WHAT YOU HAVE TO DO
Copy out all lines from the entries below in which "VENTA" occurs.

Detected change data

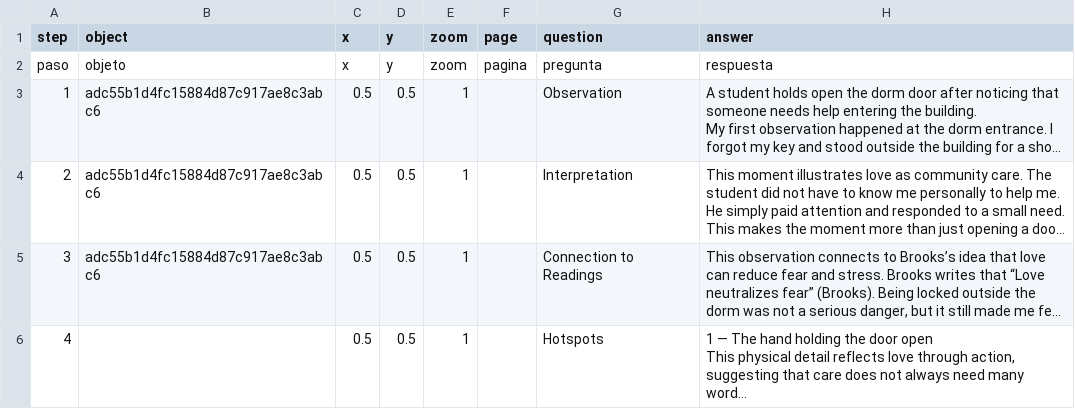
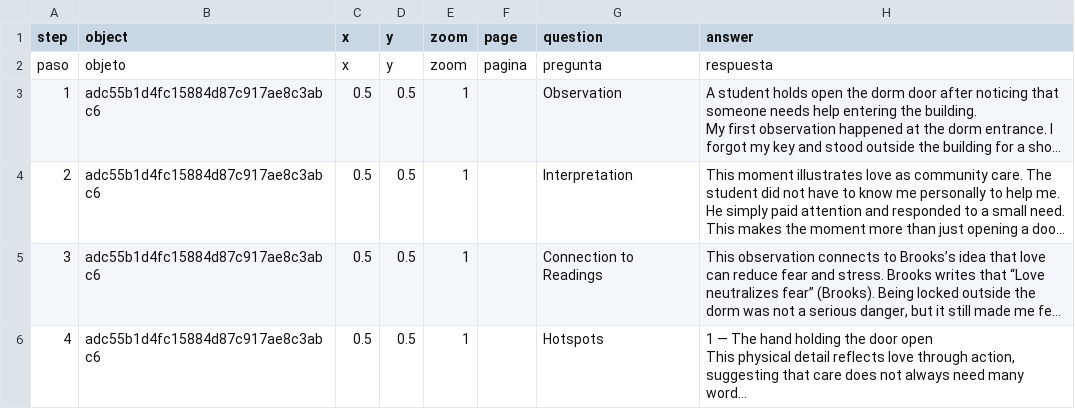
Before and after one commit to nootYZ/james-yuan, a CSV file: telar-content/spreadsheets/love-as-a-6zy4.csv, drawn as a sheet; only a part is shown; long unchanged cells end in …; the diff names each change by its address in the sheet, - before the commit and + after, or states it on an @@ line.

```diff
--- a/telar-content/spreadsheets/love-as-a-6zy4.csv
+++ b/telar-content/spreadsheets/love-as-a-6zy4.csv
-B6 (object): (empty)
+B6 (object): adc55b1d4fc15884d87c917ae8c3abc6
```
Also changed, not shown: telar-content/spreadsheets/conclusion-xumb.csv, telar-content/spreadsheets/hotspot-1-the-akn3.csv, 3 other files.
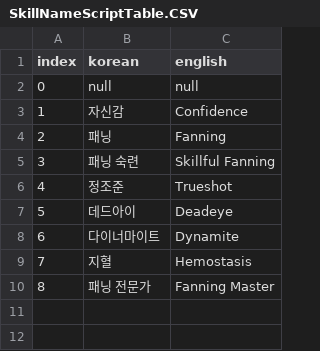
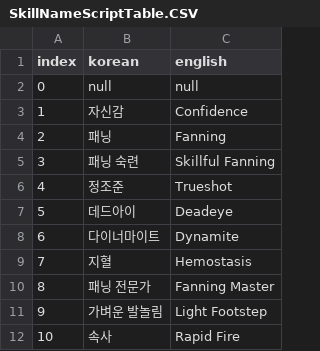
Before and after one commit to OruteZ/Project-H9, a CSV file: Assets/Resources/Files/SkillNameScriptTable.CSV, drawn as a sheet.

```diff
--- a/Assets/Resources/Files/SkillNameScriptTable.CSV
+++ b/Assets/Resources/Files/SkillNameScriptTable.CSV
@@ -10 +10,3 @@
 8,패닝 전문가,Fanning Master
+9,가벼운 발놀림,Light Footstep
+10,속사,Rapid Fire
```
Also changed, not shown: Assets/Resources/Files/SkillTable.CSV, Assets/Resources/Files/SkillTooltipScriptTable.CSV, 28 other files.
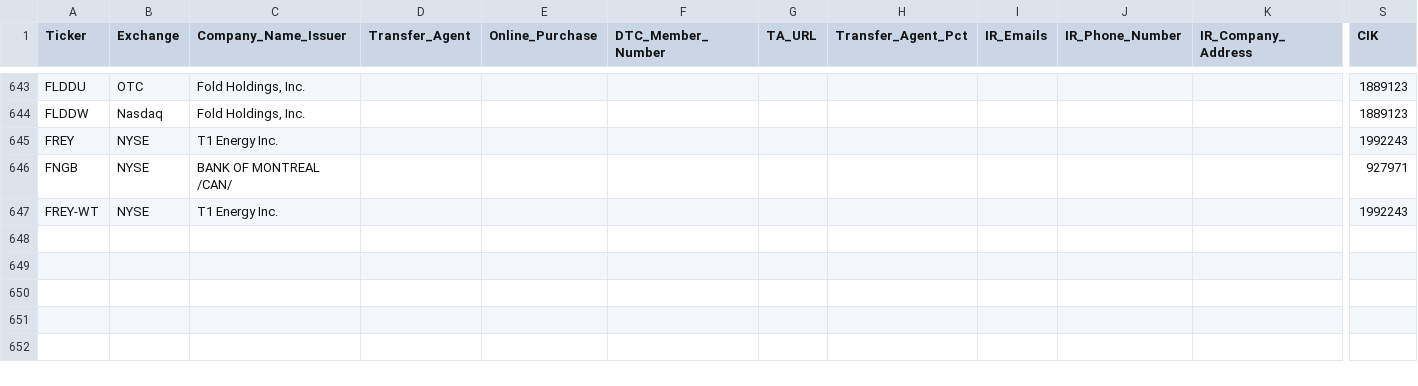
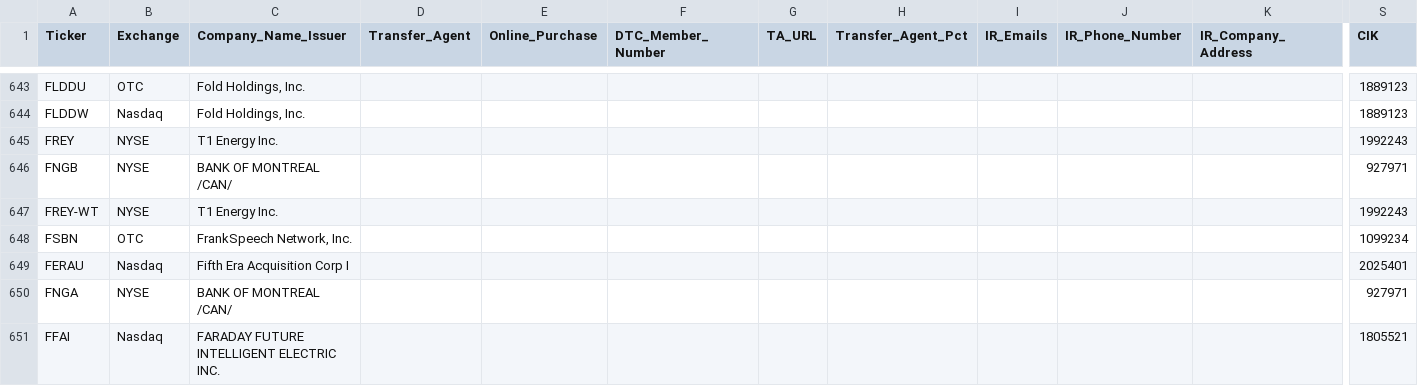
Before and after one commit to WhyDRS/Database, a CSV file: data/Issuers/Main-Database-CSV-Files/F.csv, drawn as a sheet; only a part is shown, gaps mark what is left out; rows hold the shown columns only; the diff covers the shown part only; the diff names each change by its address in the sheet, - before the commit and + after, or states it on an @@ line.

```diff
--- a/data/Issuers/Main-Database-CSV-Files/F.csv
+++ b/data/Issuers/Main-Database-CSV-Files/F.csv
+row 648: FSBN | OTC | FrankSpeech Network, Inc. |  |  |  |  |  |  |  |  | 1099234
+row 649: FERAU | Nasdaq | Fifth Era Acquisition Corp I |  |  |  |  |  |  |  |  | 2025401
+row 650: FNGA | NYSE | BANK OF MONTREAL /CAN/ |  |  |  |  |  |  |  |  | 927971
+row 651: FFAI | Nasdaq | FARADAY FUTURE INTELLIGENT ELECTRIC INC. |  |  |  |  |  |  |  |  | 1805521
```
Also changed, not shown: 3 added rows and 5 edited cells elsewhere in this file, data/Issuers/Main-Database-CSV-Files/A.csv, data/Issuers/Main-Database-CSV-Files/C.csv, 23 other files.
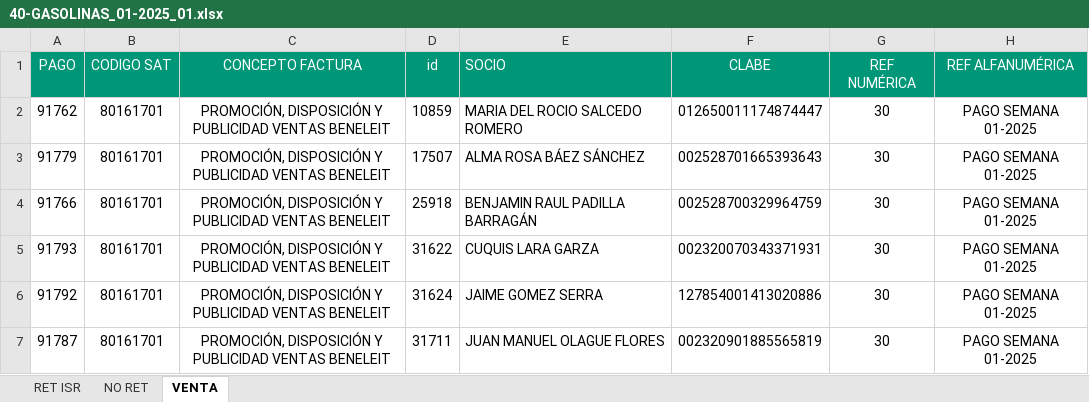
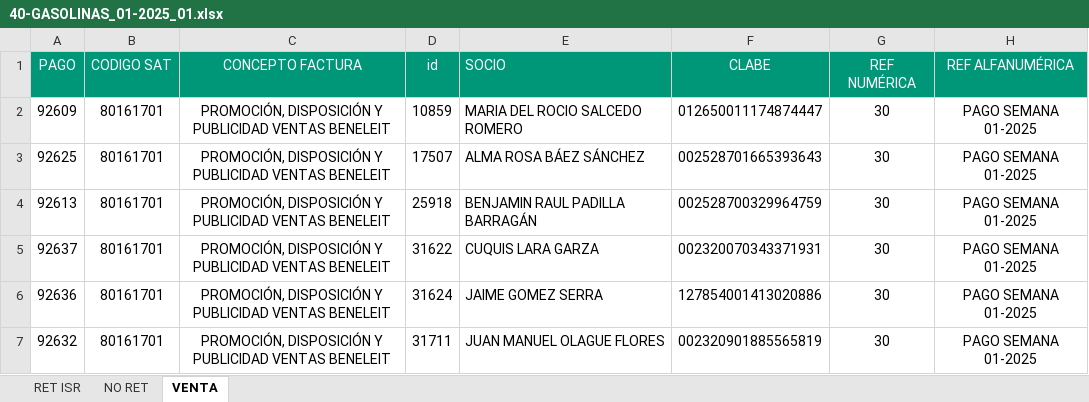
Before and after one commit to BeneleitX/Oficina-virtual-3.0, an Excel workbook: public_html/assets/archivo/corte/40-GASOLINAS/40-GASOLINAS_01-2025_01.xlsx, sheet VENTA, drawn as a sheet; only a part is shown; values as stored, in another font and other column widths than the file's, no borders; the diff names each change by its address in the sheet, - before the commit and + after, or states it on an @@ line.

```diff
--- a/public_html/assets/archivo/corte/40-GASOLINAS/40-GASOLINAS_01-2025_01.xlsx (sheet VENTA)
+++ b/public_html/assets/archivo/corte/40-GASOLINAS/40-GASOLINAS_01-2025_01.xlsx (sheet VENTA)
-A2 (PAGO): 91762
+A2 (PAGO): 92609
-A3 (PAGO): 91779
+A3 (PAGO): 92625
-A4 (PAGO): 91766
+A4 (PAGO): 92613
-A5 (PAGO): 91793
+A5 (PAGO): 92637
-A6 (PAGO): 91792
+A6 (PAGO): 92636
-A7 (PAGO): 91787
+A7 (PAGO): 92632
```
Also changed, not shown: sheet RET ISR, sheet NO RET, 1 other file.
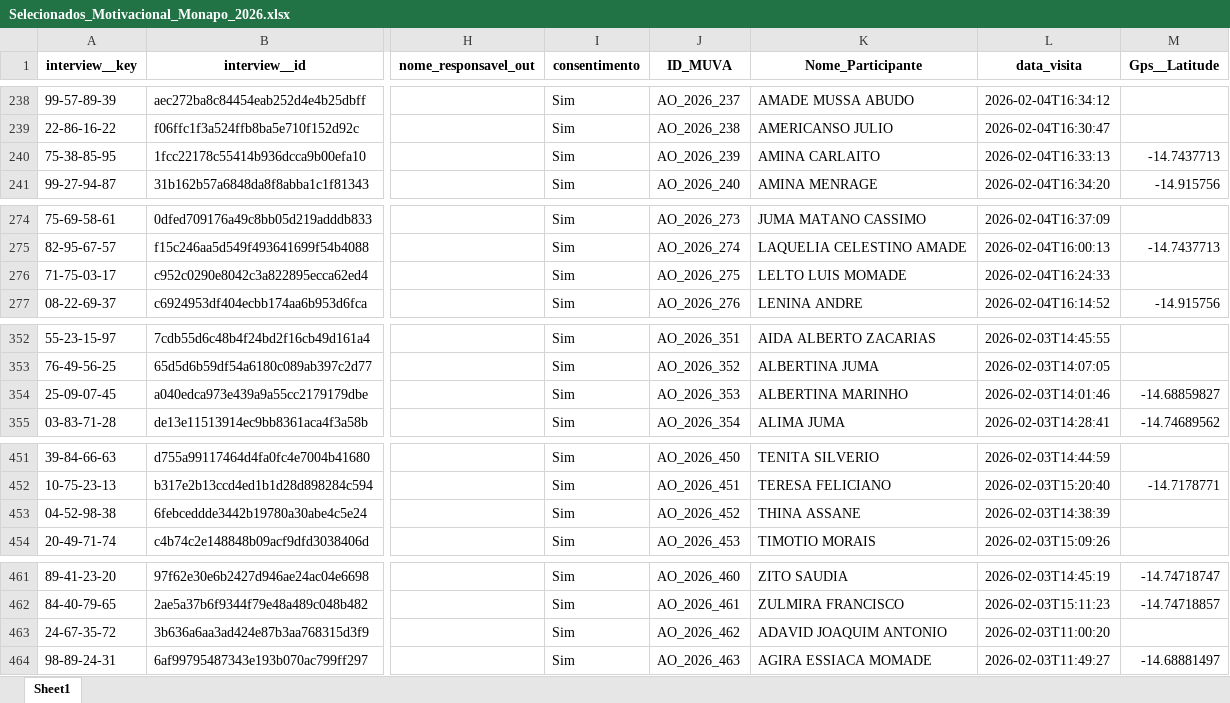
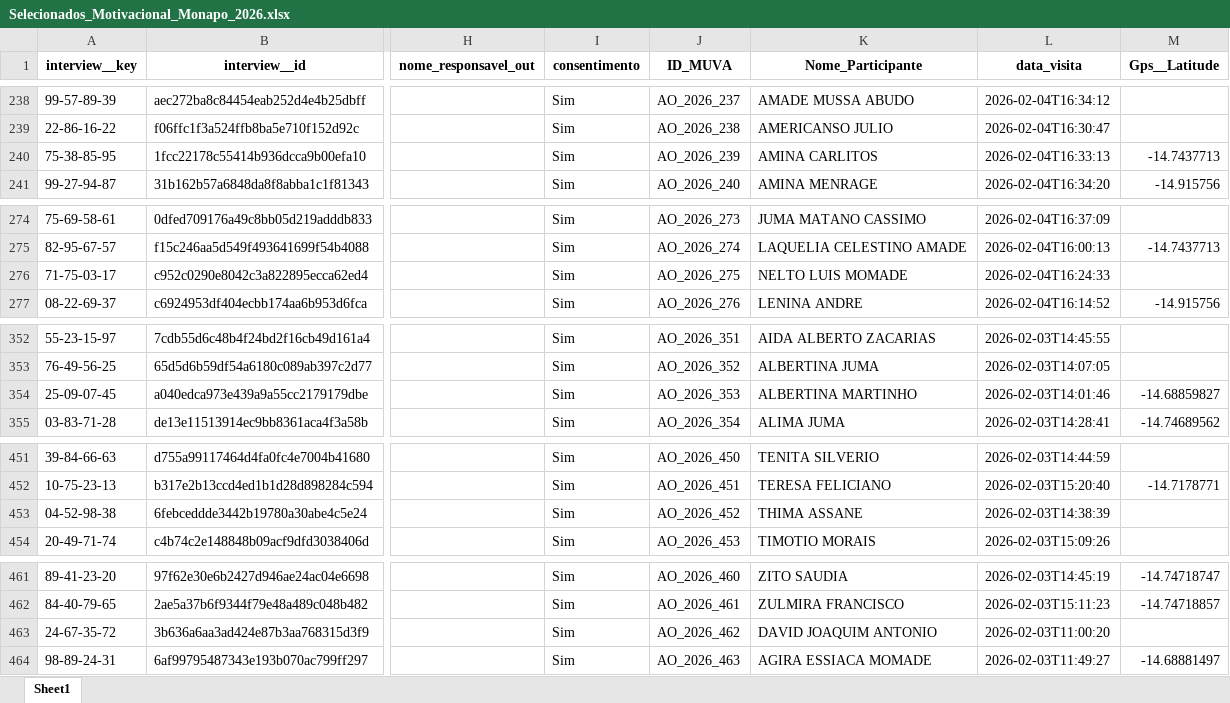
Before and after one commit to muvamis/dash_abrindo_oportunidades_c3, an Excel workbook: Selecionados_Motivacional_Monapo_2026.xlsx, sheet Sheet1, drawn as a sheet; only a part is shown, gaps mark what is left out; values as stored, in another font and other column widths than the file's, no borders; table styles not drawn; the diff covers the shown part only; the diff names each change by its address in the sheet, - before the commit and + after, or states it on an @@ line.

```diff
--- a/Selecionados_Motivacional_Monapo_2026.xlsx (sheet Sheet1)
+++ b/Selecionados_Motivacional_Monapo_2026.xlsx (sheet Sheet1)
-K240 (Nome_Participante): AMINA CARLAITO
+K240 (Nome_Participante): AMINA CARLITOS
-K276 (Nome_Participante): LELTO LUIS MOMADE
+K276 (Nome_Participante): NELTO LUIS MOMADE
-K354 (Nome_Participante): ALBERTINA MARINHO
+K354 (Nome_Participante): ALBERTINA MARTINHO
-K453 (Nome_Participante): THINA ASSANE
+K453 (Nome_Participante): THIMA ASSANE
-K463 (Nome_Participante): ADAVID JOAQUIM ANTONIO
+K463 (Nome_Participante): DAVID JOAQUIM ANTONIO
```
Also changed, not shown: 7 edited cells elsewhere in this sheet, Presencas_Colectivas.xlsx, Qualidade_Sessoes.xlsx, 5 other files.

ANSWER AREA
Before and after one commit to BeneleitX/Oficina-virtual-3.0, an Excel workbook: public_html/assets/archivo/corte/40-GASOLINAS/40-GASOLINAS_01-2025_01.xlsx, sheet VENTA, drawn as a sheet; only a part is shown; values as stored, in another font and other column widths than the file's, no borders; the diff names each change by its address in the sheet, - before the commit and + after, or states it on an @@ line.
--- a/public_html/assets/archivo/corte/40-GASOLINAS/40-GASOLINAS_01-2025_01.xlsx (sheet VENTA)
+++ b/public_html/assets/archivo/corte/40-GASOLINAS/40-GASOLINAS_01-2025_01.xlsx (sheet VENTA)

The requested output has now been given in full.